* _Directions for this task_: Which lines in the records below hold the word "assets"? Copy each of them.

* _Records for this exercise_:
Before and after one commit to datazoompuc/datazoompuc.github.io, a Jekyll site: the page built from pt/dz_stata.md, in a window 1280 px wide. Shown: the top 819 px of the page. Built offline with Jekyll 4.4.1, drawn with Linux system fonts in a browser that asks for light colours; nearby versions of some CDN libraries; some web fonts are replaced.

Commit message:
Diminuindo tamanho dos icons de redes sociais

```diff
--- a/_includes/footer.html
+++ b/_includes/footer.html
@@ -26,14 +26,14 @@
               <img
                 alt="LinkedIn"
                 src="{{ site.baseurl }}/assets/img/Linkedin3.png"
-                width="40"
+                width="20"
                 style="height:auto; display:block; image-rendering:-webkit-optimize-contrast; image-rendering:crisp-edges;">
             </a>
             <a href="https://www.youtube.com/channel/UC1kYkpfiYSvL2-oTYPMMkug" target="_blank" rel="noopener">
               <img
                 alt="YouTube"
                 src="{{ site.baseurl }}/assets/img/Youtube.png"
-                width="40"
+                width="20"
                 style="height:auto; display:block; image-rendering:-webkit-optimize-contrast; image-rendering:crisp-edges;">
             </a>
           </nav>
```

* _Exercise answer_:
                 src="{{ site.baseurl }}/assets/img/Linkedin3.png"
                 src="{{ site.baseurl }}/assets/img/Youtube.png"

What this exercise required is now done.